If you clean and maintain your sump pump properly and regularly, you’ll extend its lifespan.


Basement Water Control

It has been estimated that 90 to 95 percent of all basements will experience a problem with water penetration that something as simple as a sump pump could have prevented. Most often the water comes from rainfall or melting snow. For every inch of rain the average roof sheds 1,000 gallons of water.

Flooding is common in houses situated on flat terrain where the water has nowhere else to go but through the cracks and fissures in your foundation, walls and floors. Your basement can become a pond overnight! Mechanical systems such as electrical panels, and main plumbing controls are also at risk of being damaged in a flooding situation.

Basement water flooding can be prevented with the use of a sump pump.Moisture, water, and humidity can damage flooring, drywall, and framing in the basement, and condense inside the walls. It can cost thousands of dollars in repairs to these types of basement structures. As if that is not bad enough, excessive moisture can also contribute to health problems. When there is an accumulation of mold in an area, mold spores begin to filter through the air and can be extremely hazardous to your health. The wood in your home can be destroyed by fungus and the infestation of wood destroying insects, such as termites.

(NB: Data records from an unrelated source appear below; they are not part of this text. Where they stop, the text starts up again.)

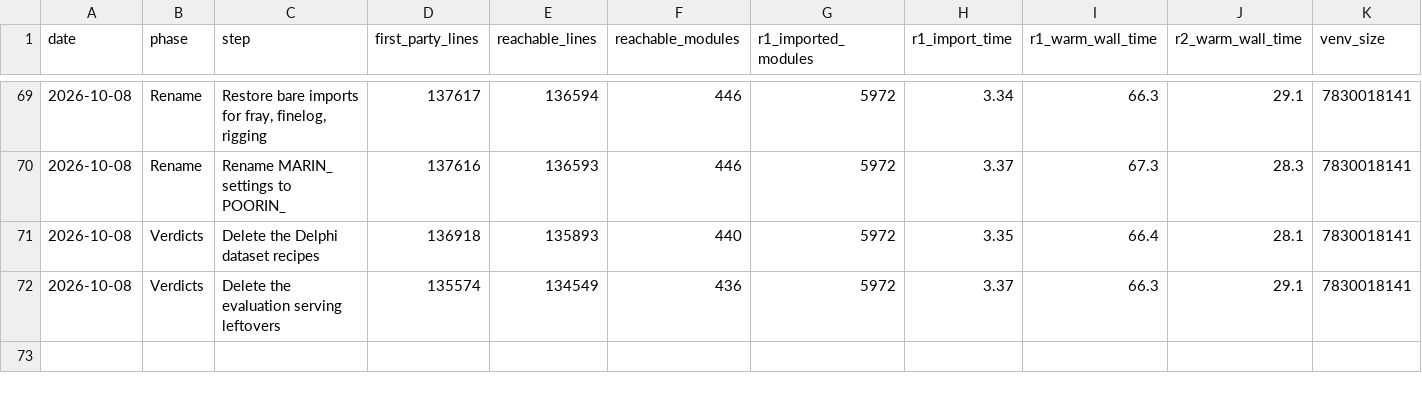
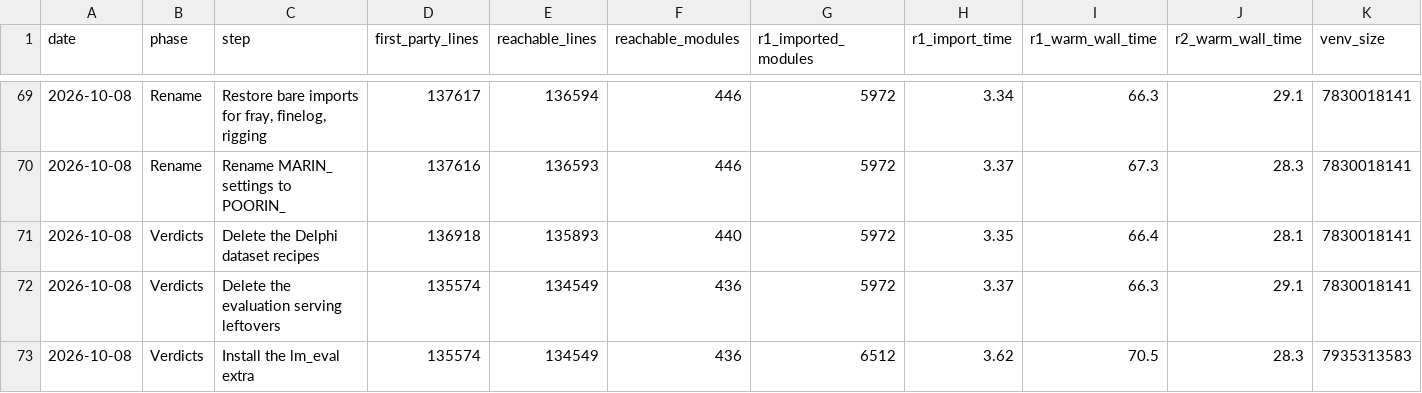
Before and after one commit to jasgcode/Poorin, a CSV file: docs/poorin/prune-metrics.csv, drawn as a sheet; only a part is shown, gaps mark what is left out.

Commit message:
[poorin] Install the lm_eval extra so the harness runs
The standard sync now adds --extra=lm_eval; the lock already resolved it.
The three harness tests that skipped without lm-eval run and pass. The
extra brings scikit-learn, which transformers imports at load time, so
launches spend about 0.25 s longer importing; D88 records the cost.

Decision D88.

```diff
--- a/docs/poorin/prune-metrics.csv
+++ b/docs/poorin/prune-metrics.csv
@@ -72 +72,2 @@ date,phase,step,first_party_lines,reachable_lines,reachable_modules,r1_imported_
 2026-10-08,Verdicts,Delete the evaluation serving leftovers,135574,134549,436,5972,3.37,66.3,29.1,7830018141
+2026-10-08,Verdicts,Install the lm_eval extra,135574,134549,436,6512,3.62,70.5,28.3,7935313583
```
Also changed, not shown: 4 other files.
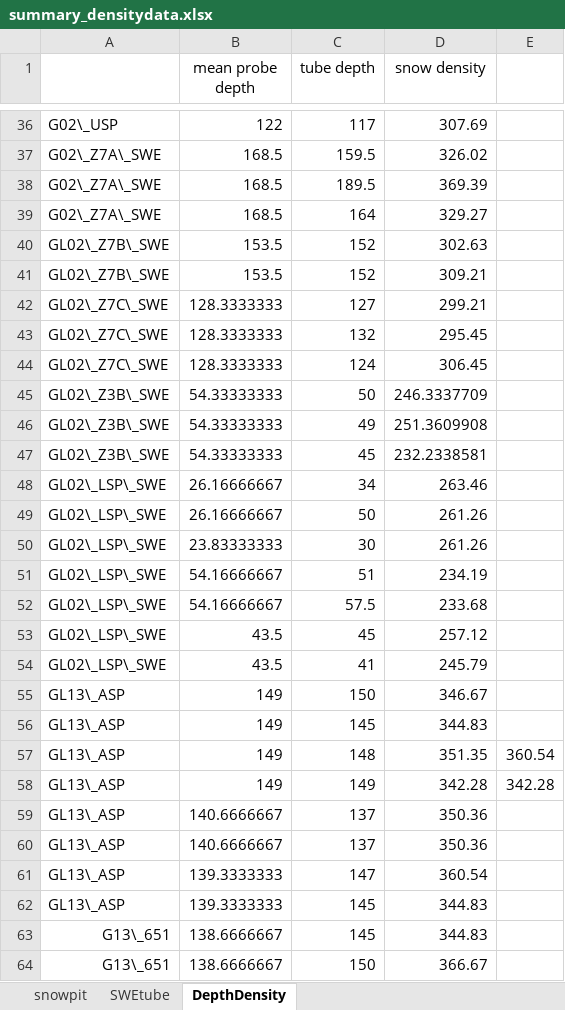
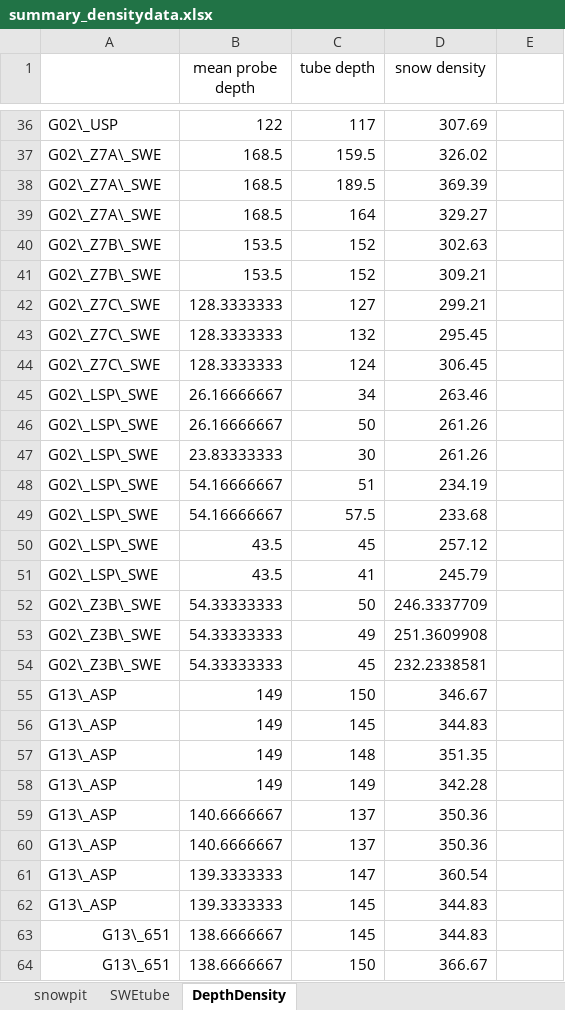
Before and after one commit to apulwicki/SnowDepth, an Excel workbook: summary_densitydata.xlsx, sheet DepthDensity, drawn as a sheet; only a part is shown, gaps mark what is left out; values as stored, in another font and other column widths than the file's, no borders; charts and pictures not drawn; removed rows and columns are numbered as before the commit, all else as after; the diff covers the shown part only; the diff names each change by its address in the sheet, - before the commit and + after, or states it on an @@ line.

Commit message:
Variogram table done!

```diff
--- a/summary_densitydata.xlsx (sheet DepthDensity)
+++ b/summary_densitydata.xlsx (sheet DepthDensity)
-A40:A41: GL02\_Z7B\_SWE
+A40:A41: G02\_Z7B\_SWE
-A42:A44: GL02\_Z7C\_SWE
+A42:A44: G02\_Z7C\_SWE
-row 45: GL02\_Z3B\_SWE | 54.33333333 | 50 | 246.3337709
-row 46: GL02\_Z3B\_SWE | 54.33333333 | 49 | 251.3609908
-row 47: GL02\_Z3B\_SWE | 54.33333333 | 45 | 232.2338581
-A45:A51: GL02\_LSP\_SWE
+A45:A51: G02\_LSP\_SWE
+row 52: G02\_Z3B\_SWE | 54.33333333 | 50 | 246.3337709
+row 53: G02\_Z3B\_SWE | 54.33333333 | 49 | 251.3609908
+row 54: G02\_Z3B\_SWE | 54.33333333 | 45 | 232.2338581
-A55:A62: GL13\_ASP
+A55:A62: G13\_ASP
-E57: 360.54
+E57: (empty)
-E58: 342.28
+E58: (empty)
```
Also changed, not shown: 30 edited cells elsewhere in this sheet, sheet SWEtube, sheet snowpit, charts or pictures, 6 other files.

It is very important to protect your home and the people that live in it. There are very simple measures you can take to make sure that your home stays dry and healthy. Listed below are the many reasons why a sump pump can make a difference in your life.

Benefits of having a sump pump

  • Restores the proper value of your property.
  • Keeps your foundation intact.
  • Keeps the dampness from settling in, giving you a warmer dryer basement all year round.
  • Results in a cleaner and healthier home.
  • Keeps you worry-free no matter what the weather is like outside.
  • Prevents fungus, molds and mildew.
  • A dry basement will prevent termite and insect infestation.
  • Prevents wall coverings and paint from peeling.
  • No rust and corrosion of metal appliances.

Other Ways To Protect Your Home

Cracks: Caulk all cracks and openings in the cement around your house.
Condensation: Put insulation on cold-water tanks, water piping, and cold air ducts.
Gutters: Maintain the gutters by keeping them free from leaves and debris. Add extensions to downspouts and keep them at least four feet away from the foundation.
Window wells: Install covers if they drain poorly.
Driveway: Patch all cracks.